> _Task_: Word for word, and with pictures excluded, copy out all the records that follow.

> _Material provided_:
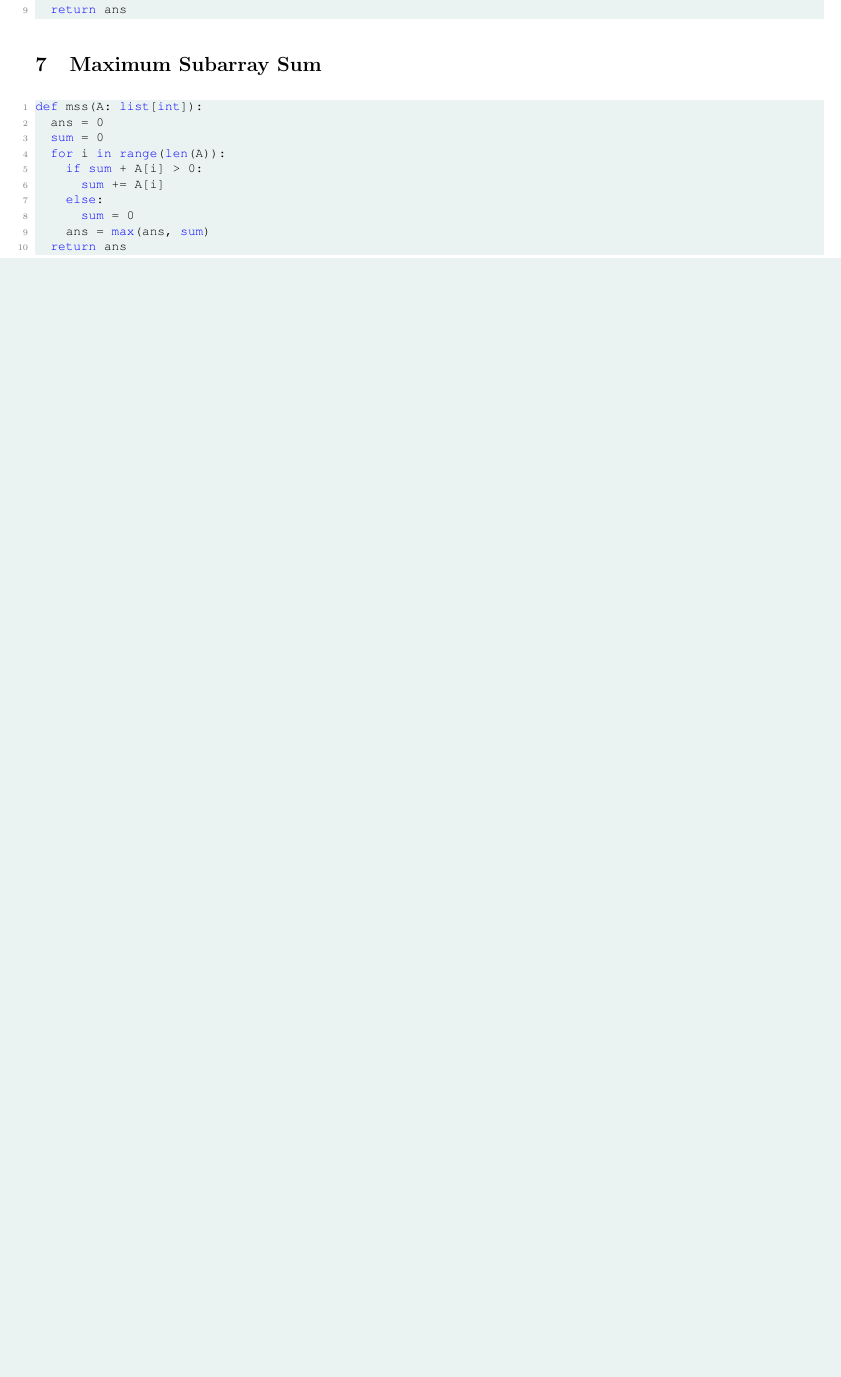
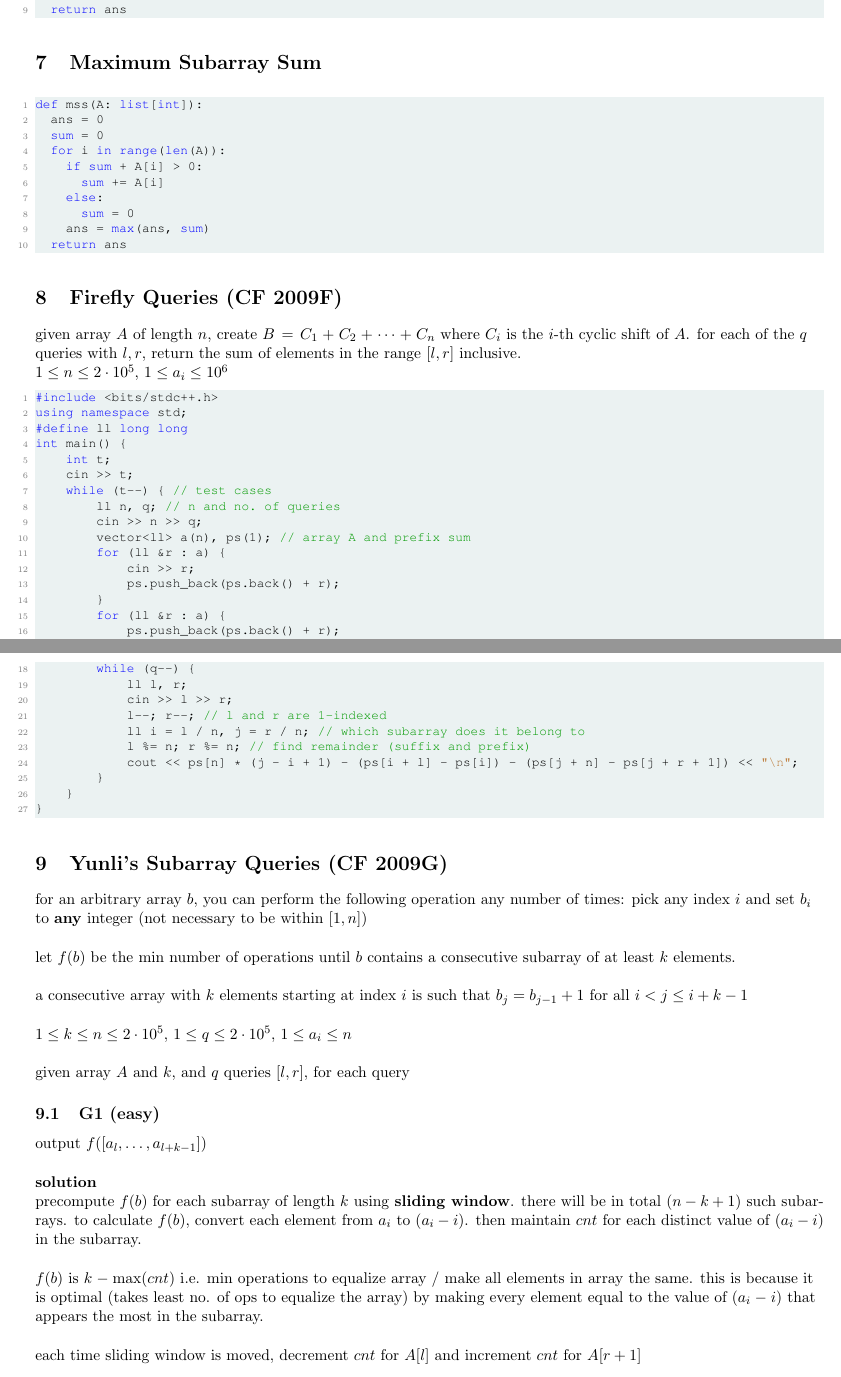
Before and after one commit to michaelyql/nus-cs-notes, a LaTeX document (cp.tex): part of page 7 of 7 before the commit and two parts of pages 7 and 8 of 9 after it, the two joined at a grey line, cut so that both start at the same text, the shorter picture padded with empty space. Compiled offline with pdfLaTeX.

Commit message:
add questions from cf round 971 div 4

```diff
--- a/cp.tex
+++ b/cp.tex
@@ -35,6 +35,9 @@
 }
 
 \lstset{style=mystyle}
+
+\newcommand{\br}{\\\;\\} % break line
+\newcommand{\soln}{\textbf{solution}\\}
 
 %:article start
 
@@ -378,3 +381,56 @@ def mss(A: list[int]):
 	return ans
 \end{lstlisting}
 
+\section{Firefly Queries (CF 2009F)}
+given array $A$ of length $n$, create $B = C_{1} + C_{2} + \dots + C_{n}$ where $C_{i}$ is the $i$-th cyclic shift of $A$. for each of the $q$ queries with $l, r$, return the sum of elements in the range $[l, r]$ inclusive. \\
+
+$1 \leq n \leq 2\cdot 10^{5}$, $1 \leq a_{i} \leq 10^{6}$
+\begin{lstlisting}[language=C++]
+#include <bits/stdc++.h>
+using namespace std;
+#define ll long long
+int main() {
+    int t;
+    cin >> t;
+    while (t--) { // test cases
+        ll n, q; // n and no. of queries
+        cin >> n >> q;
+        vector<ll> a(n), ps(1); // array A and prefix sum
+        for (ll &r : a) {
+            cin >> r;
+            ps.push_back(ps.back() + r);
+        }
+        for (ll &r : a) {
+            ps.push_back(ps.back() + r);
+        }
+        while (q--) {
+            ll l, r;
+            cin >> l >> r;
+            l--; r--; // l and r are 1-indexed
+            ll i = l / n, j = r / n; // which subarray does it belong to
+            l %= n; r %= n;	// find remainder (suffix and prefix)
+            cout << ps[n] * (j - i + 1) - (ps[i + l] - ps[i]) - (ps[j + n] - ps[j + r + 1]) << "\n";
+        }
+    }
+}
+\end{lstlisting}
+
+\section{Yunli's Subarray Queries (CF 2009G)}
+for an arbitrary array $b$, you can perform the following operation any number of times: pick any index $i$ and set $b_{i}$ to \textbf{any} integer (not necessary to be within $[1, n]$)\br
+
+let $f(b)$ be the min number of operations until $b$ contains a consecutive subarray of at least $k$ elements.\br
+
+a consecutive array with $k$ elements starting at index $i$ is such that $b_{j} = b_{j-1} + 1$ for all $i < j \leq i + k - 1$\br
+
+$1 \leq k \leq n \leq 2\cdot 10^{5}$, $1\leq q\leq 2\cdot 10^{5}$, $1\leq a_{i} \leq n$\br
+
+given array $A$ and $k$, and $q$ queries $[l, r]$, for each query
+\subsection{G1 (easy)}
+output $f([a_{l},\dots,a_{l+k-1}])$\br
+
+\soln
+precompute $f(b)$ for each subarray of length $k$ using \textbf{sliding window}. there will be in total $(n-k+1)$ such subarrays. to calculate $f(b)$, convert each element from $a_{i}$ to $(a_{i} - i)$. then maintain $cnt$ for each distinct value of $(a_{i} - i)$ in the subarray.\br
+
+ $f(b)$ is $k - \text{max}(cnt)$ i.e. min operations to equalize array / make all elements in array the same. this is because it is optimal (takes least no. of ops to equalize the array) by making every element equal to the value of $(a_{i} -i)$ that appears the most in the subarray.\br
+
+each time sliding window is moved, decrement $cnt$ for $A[l]$ and increment $cnt$ for $A[r+1]$\br
@@ -380,0 +457 @@ def mss(A: list[int]):
+    for(int i = 1; i < k; i++){
```
Also changed, not shown: cp.pdf, cp.tex (63 more changed lines).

> _Response to this exercise_:
Before and after one commit to michaelyql/nus-cs-notes, a LaTeX document (cp.tex): part of page 7 of 7 before the commit and two parts of pages 7 and 8 of 9 after it, the two joined at a grey line, cut so that both start at the same text, the shorter picture padded with empty space. Compiled offline with pdfLaTeX.

Commit message:
add questions from cf round 971 div 4

```diff
--- a/cp.tex
+++ b/cp.tex
@@ -35,6 +35,9 @@
 }
 
 \lstset{style=mystyle}
+
+\newcommand{\br}{\\\;\\} % break line
+\newcommand{\soln}{\textbf{solution}\\}
 
 %:article start
 
@@ -378,3 +381,56 @@ def mss(A: list[int]):
 	return ans
 \end{lstlisting}
 
+\section{Firefly Queries (CF 2009F)}
+given array $A$ of length $n$, create $B = C_{1} + C_{2} + \dots + C_{n}$ where $C_{i}$ is the $i$-th cyclic shift of $A$. for each of the $q$ queries with $l, r$, return the sum of elements in the range $[l, r]$ inclusive. \\
+
+$1 \leq n \leq 2\cdot 10^{5}$, $1 \leq a_{i} \leq 10^{6}$
+\begin{lstlisting}[language=C++]
+#include <bits/stdc++.h>
+using namespace std;
+#define ll long long
+int main() {
+    int t;
+    cin >> t;
+    while (t--) { // test cases
+        ll n, q; // n and no. of queries
+        cin >> n >> q;
+        vector<ll> a(n), ps(1); // array A and prefix sum
+        for (ll &r : a) {
+            cin >> r;
+            ps.push_back(ps.back() + r);
+        }
+        for (ll &r : a) {
+            ps.push_back(ps.back() + r);
+        }
+        while (q--) {
+            ll l, r;
+            cin >> l >> r;
+            l--; r--; // l and r are 1-indexed
+            ll i = l / n, j = r / n; // which subarray does it belong to
+            l %= n; r %= n;	// find remainder (suffix and prefix)
+            cout << ps[n] * (j - i + 1) - (ps[i + l] - ps[i]) - (ps[j + n] - ps[j + r + 1]) << "\n";
+        }
+    }
+}
+\end{lstlisting}
+
+\section{Yunli's Subarray Queries (CF 2009G)}
+for an arbitrary array $b$, you can perform the following operation any number of times: pick any index $i$ and set $b_{i}$ to \textbf{any} integer (not necessary to be within $[1, n]$)\br
+
+let $f(b)$ be the min number of operations until $b$ contains a consecutive subarray of at least $k$ elements.\br
+
+a consecutive array with $k$ elements starting at index $i$ is such that $b_{j} = b_{j-1} + 1$ for all $i < j \leq i + k - 1$\br
+
+$1 \leq k \leq n \leq 2\cdot 10^{5}$, $1\leq q\leq 2\cdot 10^{5}$, $1\leq a_{i} \leq n$\br
+
+given array $A$ and $k$, and $q$ queries $[l, r]$, for each query
+\subsection{G1 (easy)}
+output $f([a_{l},\dots,a_{l+k-1}])$\br
+
+\soln
+precompute $f(b)$ for each subarray of length $k$ using \textbf{sliding window}. there will be in total $(n-k+1)$ such subarrays. to calculate $f(b)$, convert each element from $a_{i}$ to $(a_{i} - i)$. then maintain $cnt$ for each distinct value of $(a_{i} - i)$ in the subarray.\br
+
+ $f(b)$ is $k - \text{max}(cnt)$ i.e. min operations to equalize array / make all elements in array the same. this is because it is optimal (takes least no. of ops to equalize the array) by making every element equal to the value of $(a_{i} -i)$ that appears the most in the subarray.\br
+
+each time sliding window is moved, decrement $cnt$ for $A[l]$ and increment $cnt$ for $A[r+1]$\br
@@ -380,0 +457 @@ def mss(A: list[int]):
+    for(int i = 1; i < k; i++){
```
Also changed, not shown: cp.pdf, cp.tex (63 more changed lines).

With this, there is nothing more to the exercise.